> What to work on
Copy the following listing word for word.

<<<<

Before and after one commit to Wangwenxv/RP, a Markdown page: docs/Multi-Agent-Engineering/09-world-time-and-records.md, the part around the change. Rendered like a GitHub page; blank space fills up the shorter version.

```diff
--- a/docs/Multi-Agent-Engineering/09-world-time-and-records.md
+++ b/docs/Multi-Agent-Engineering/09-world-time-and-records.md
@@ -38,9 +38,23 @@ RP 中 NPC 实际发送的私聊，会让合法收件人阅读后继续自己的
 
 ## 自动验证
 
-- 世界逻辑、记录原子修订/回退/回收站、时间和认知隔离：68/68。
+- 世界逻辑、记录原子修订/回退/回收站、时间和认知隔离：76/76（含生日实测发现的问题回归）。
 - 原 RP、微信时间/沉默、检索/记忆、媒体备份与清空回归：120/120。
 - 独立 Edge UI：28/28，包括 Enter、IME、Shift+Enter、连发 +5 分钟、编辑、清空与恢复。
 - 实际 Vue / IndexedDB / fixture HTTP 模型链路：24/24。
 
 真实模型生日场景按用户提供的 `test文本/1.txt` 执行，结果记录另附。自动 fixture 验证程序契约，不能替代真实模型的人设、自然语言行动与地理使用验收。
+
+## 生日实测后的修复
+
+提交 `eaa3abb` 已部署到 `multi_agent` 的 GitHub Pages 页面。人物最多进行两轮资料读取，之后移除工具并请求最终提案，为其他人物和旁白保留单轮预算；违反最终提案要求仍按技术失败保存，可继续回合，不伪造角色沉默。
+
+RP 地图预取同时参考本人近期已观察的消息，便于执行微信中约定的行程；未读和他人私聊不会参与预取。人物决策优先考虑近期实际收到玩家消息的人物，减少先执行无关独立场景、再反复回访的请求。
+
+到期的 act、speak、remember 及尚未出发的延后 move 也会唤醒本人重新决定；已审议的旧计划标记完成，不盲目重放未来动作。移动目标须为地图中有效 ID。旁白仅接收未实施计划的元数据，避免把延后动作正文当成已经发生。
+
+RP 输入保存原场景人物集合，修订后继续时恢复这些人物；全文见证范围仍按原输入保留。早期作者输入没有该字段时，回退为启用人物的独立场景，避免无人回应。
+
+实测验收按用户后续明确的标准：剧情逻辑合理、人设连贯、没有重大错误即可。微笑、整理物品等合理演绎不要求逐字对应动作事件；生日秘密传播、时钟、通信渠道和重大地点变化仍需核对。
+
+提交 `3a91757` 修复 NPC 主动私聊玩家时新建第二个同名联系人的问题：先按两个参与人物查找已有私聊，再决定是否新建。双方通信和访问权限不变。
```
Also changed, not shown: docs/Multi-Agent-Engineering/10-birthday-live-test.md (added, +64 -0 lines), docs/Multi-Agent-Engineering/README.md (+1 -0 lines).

>>>>

> Exercise result
Before and after one commit to Wangwenxv/RP, a Markdown page: docs/Multi-Agent-Engineering/09-world-time-and-records.md, the part around the change. Rendered like a GitHub page; blank space fills up the shorter version.

```diff
--- a/docs/Multi-Agent-Engineering/09-world-time-and-records.md
+++ b/docs/Multi-Agent-Engineering/09-world-time-and-records.md
@@ -38,9 +38,23 @@ RP 中 NPC 实际发送的私聊，会让合法收件人阅读后继续自己的
 
 ## 自动验证
 
-- 世界逻辑、记录原子修订/回退/回收站、时间和认知隔离：68/68。
+- 世界逻辑、记录原子修订/回退/回收站、时间和认知隔离：76/76（含生日实测发现的问题回归）。
 - 原 RP、微信时间/沉默、检索/记忆、媒体备份与清空回归：120/120。
 - 独立 Edge UI：28/28，包括 Enter、IME、Shift+Enter、连发 +5 分钟、编辑、清空与恢复。
 - 实际 Vue / IndexedDB / fixture HTTP 模型链路：24/24。
 
 真实模型生日场景按用户提供的 `test文本/1.txt` 执行，结果记录另附。自动 fixture 验证程序契约，不能替代真实模型的人设、自然语言行动与地理使用验收。
+
+## 生日实测后的修复
+
+提交 `eaa3abb` 已部署到 `multi_agent` 的 GitHub Pages 页面。人物最多进行两轮资料读取，之后移除工具并请求最终提案，为其他人物和旁白保留单轮预算；违反最终提案要求仍按技术失败保存，可继续回合，不伪造角色沉默。
+
+RP 地图预取同时参考本人近期已观察的消息，便于执行微信中约定的行程；未读和他人私聊不会参与预取。人物决策优先考虑近期实际收到玩家消息的人物，减少先执行无关独立场景、再反复回访的请求。
+
+到期的 act、speak、remember 及尚未出发的延后 move 也会唤醒本人重新决定；已审议的旧计划标记完成，不盲目重放未来动作。移动目标须为地图中有效 ID。旁白仅接收未实施计划的元数据，避免把延后动作正文当成已经发生。
+
+RP 输入保存原场景人物集合，修订后继续时恢复这些人物；全文见证范围仍按原输入保留。早期作者输入没有该字段时，回退为启用人物的独立场景，避免无人回应。
+
+实测验收按用户后续明确的标准：剧情逻辑合理、人设连贯、没有重大错误即可。微笑、整理物品等合理演绎不要求逐字对应动作事件；生日秘密传播、时钟、通信渠道和重大地点变化仍需核对。
+
+提交 `3a91757` 修复 NPC 主动私聊玩家时新建第二个同名联系人的问题：先按两个参与人物查找已有私聊，再决定是否新建。双方通信和访问权限不变。
```
Also changed, not shown: docs/Multi-Agent-Engineering/10-birthday-live-test.md (added, +64 -0 lines), docs/Multi-Agent-Engineering/README.md (+1 -0 lines).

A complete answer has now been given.